Human beings are excellent at spotting features in landscapes, but the quantity of image data now available has outstripped the number of experts available to examine it. One way to overcome this is through citizen science projects, where members of the public are recruited to help classify images online. Another way is to train a computer to identify regions of images dominated by certain landforms; in this way the process of identifying images and extracting basic data might be automated. In addition, although they aren’t as good at spotting patterns as humans, computers are more consistent – they do the same thing every time, without fail (and right or wrong!). Potentially this consistency can be exploited when we want to test whether features in different areas of a planet are significantly different.
What sort of information might you want from a computer system that sifts through images? Bearing in mind that computers are nothing like as good at image analysis as human beings, and that some images will contain unanticipated features, one output you would want is something to tell you whether the computer’s interpretation is a satisfactory account of what’s in the image. If it is satisfactory, you would want to know what fraction of each image represented each of a set of landscape forms (for instance, what fraction of an image is covered by dune fields, what fraction by lava fields…). In this paper we develop a way of doing this.
We’re used to the idea of pixels, but how do you describe the patterns present in an image? A single black pixel might be part of zebra stripes or a bullseye. In this work we encode the pattern centred on each pixel by looking at the contrasts between pairs of pixels near it. This allows us to reduce the pattern to a single number based on whether the first or second member of each pair is the darkest, one binary digit for each pair. We can then count how many examples of each pixel-centred pattern there are in each image and make a histogram.
The next step is to train the computer using a set of representative features classified by humans. For instance, we might get a set of images that humans identify as dune fields.
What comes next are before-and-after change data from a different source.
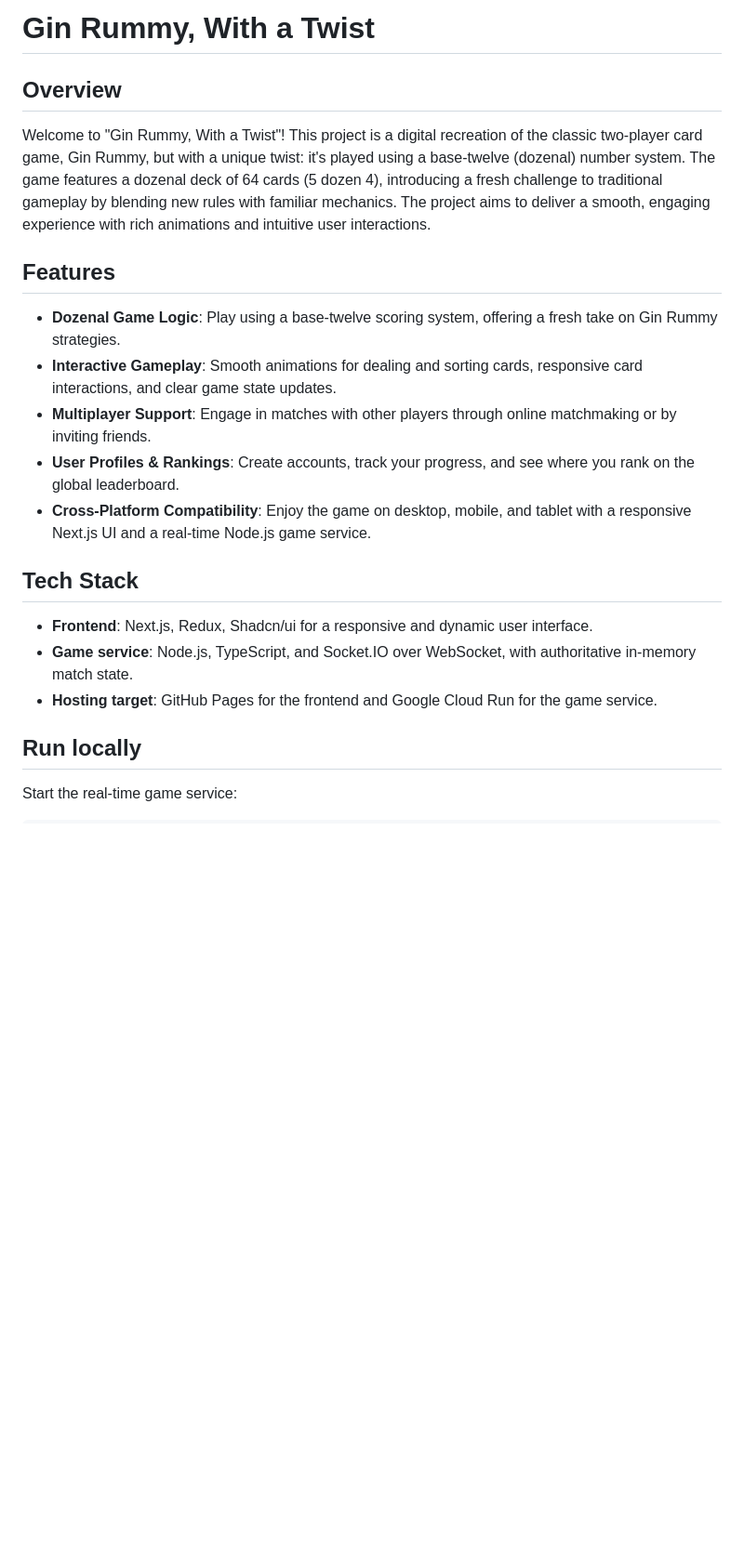
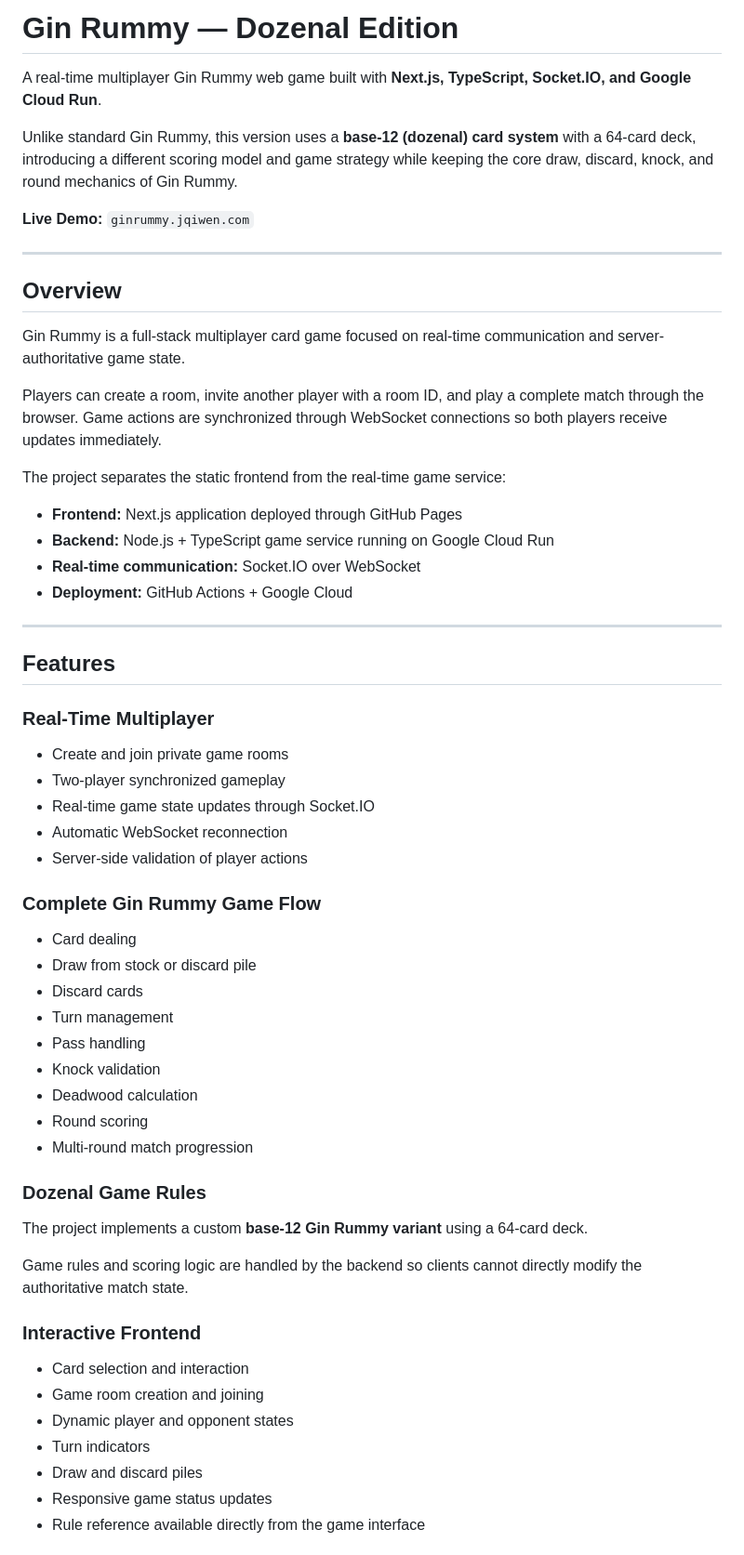
Before and after one commit to jqiwen/Ginrummy, a Markdown page: README.md, the part around one of its changes. Shown at 93% size. GitHub-like rendering; blank space fills up the shorter version.

```diff
--- a/README.md
+++ b/README.md
@@ -1,20 +1,63 @@
-# Gin Rummy, With a Twist
+# Gin Rummy — Dozenal Edition
+
+A real-time multiplayer Gin Rummy web game built with **Next.js, TypeScript, Socket.IO, and Google Cloud Run**.
+
+Unlike standard Gin Rummy, this version uses a **base-12 (dozenal) card system** with a 64-card deck, introducing a different scoring model and game strategy while keeping the core draw, discard, knock, and round mechanics of Gin Rummy.
+
+**Live Demo:** `ginrummy.jqiwen.com`
+
+---
 
 ## Overview
-Welcome to "Gin Rummy, With a Twist"! This project is a digital recreation of the classic two-player card game, Gin Rummy, but with a unique twist: it's played using a base-twelve (dozenal) number system. The game features a dozenal deck of 64 cards (5 dozen 4), introducing a fresh challenge to traditional gameplay by blending new rules with familiar mechanics. The project aims to deliver a smooth, engaging experience with rich animations and intuitive user interactions.
+
+Gin Rummy is a full-stack multiplayer card game focused on real-time communication and server-authoritative game state.
+
+Players can create a room, invite another player with a room ID, and play a complete match through the browser. Game actions are synchronized through WebSocket connections so both players receive updates immediately.
+
+The project separates the static frontend from the real-time game service:
+
+* **Frontend:** Next.js application deployed through GitHub Pages
+* **Backend:** Node.js + TypeScript game service running on Google Cloud Run
+* **Real-time communication:** Socket.IO over WebSocket
+* **Deployment:** GitHub Actions + Google Cloud
+
+---
 
 ## Features
-- **Dozenal Game Logic**: Play using a base-twelve scoring system, offering a fresh take on Gin Rummy strategies.
-- **Interactive Gameplay**: Smooth animations for dealing and sorting cards, responsive card interactions, and clear game state updates.
-- **Multiplayer Support**: Engage in matches with other players through online matchmaking or by inviting friends.
-- **User Profiles & Rankings**: Create accounts, track your progress, and see where you rank on the global leaderboard.
-- **Cross-Platform Compatibility**: Enjoy the game on desktop, mobile, and tablet with a responsive Next.js UI and a real-time Node.js game service.
 
-## Tech Stack
-- **Frontend**: Next.js, Redux, Shadcn/ui for a responsive and dynamic user interface.
-- **Game service**: Node.js, TypeScript, and Socket.IO over WebSocket, with authoritative in-memory match state.
-- **Hosting target**: GitHub Pages for the frontend and Google Cloud Run for the game service.
+### Real-Time Multiplayer
 
-## Run locally
+* Create and join private game rooms
+* Two-player synchronized gameplay
+* Real-time game state updates through Socket.IO
+* Automatic WebSocket reconnection
+* Server-side validation of player actions
 
-Start the real-time game service:
+### Complete Gin Rummy Game Flow
+
+* Card dealing
+* Draw from stock or discard pile
+* Discard cards
+* Turn management
+* Pass handling
+* Knock validation
+* Deadwood calculation
+* Round scoring
+* Multi-round match progression
+
+### Dozenal Game Rules
+
+The project implements a custom **base-12 Gin Rummy variant** using a 64-card deck.
+
+Game rules and scoring logic are handled by the backend so clients cannot directly modify the authoritative match state.
+
+### Interactive Frontend
+
+* Card selection and interaction
+* Game room creation and joining
+* Dynamic player and opponent states
+* Turn indicators
+* Draw and discard piles
+* Responsive game status updates
+* Rule reference available directly from the game interface
+
```
Also changed, not shown: other parts of README.md (+124 -164 lines).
Working from the histograms of the images, the computer can generate a reduced set of histograms that can be added together in various proportions to make the ones generated from the training data. It’s a bit like reducing the myriad varieties of cake to a limited set of ingredients from which they are all made. We can do the same for images identified as other terrain types (e.g. desiccated ground, lava flows). When the computer is given a new image, it can test how much (if any) of the ingredients of each type of terrain are present.
The advantage of this approach is that it allows us to decide whether the new image really can be made from patterns the computer has seen before. This is because of the counting element in generating histograms. Scientists understand that if you count instances of some event repeatedly, the uncertainty in the answer will be the square root of the number of counts (this is called a Poisson distribution). For instance, if cars pass a point on a road at a constant average rate of 36 every 10 minutes, a histogram of repeated counts for 10 minutes would have a width of 6 – quite often only 32 would pass in ten minutes, it would be very rare than only 18 passed. Because we know how we expect the number of entries in each histogram bin to vary, we can test whether the combination of know patterns is a satisfactory match to the image being analysed. When the match is acceptable, we can say what fraction of the image is represented by each terrain type.
In this paper we show how this new approach to histogram analysis, which we call “Linear Poisson Models”, can be used to classify planetary images. But it has many more potential applications. With funding from the Leverhulme Trust we are now exploring a range of them, including how we can use it to interpret data acquired in our laboratories more precisely.
The full citation for this paper is: Paul Tar, Neil Thacker, Jamie Gilmour and Merren Jones (2015) Automated quantitative measurements and associated error covariances for Planetary Image Analysis. Advances in Space Research 56, 92-105. doi:10.1016/j.asr.2015.03.043
This summary was written by Jamie Gilmour.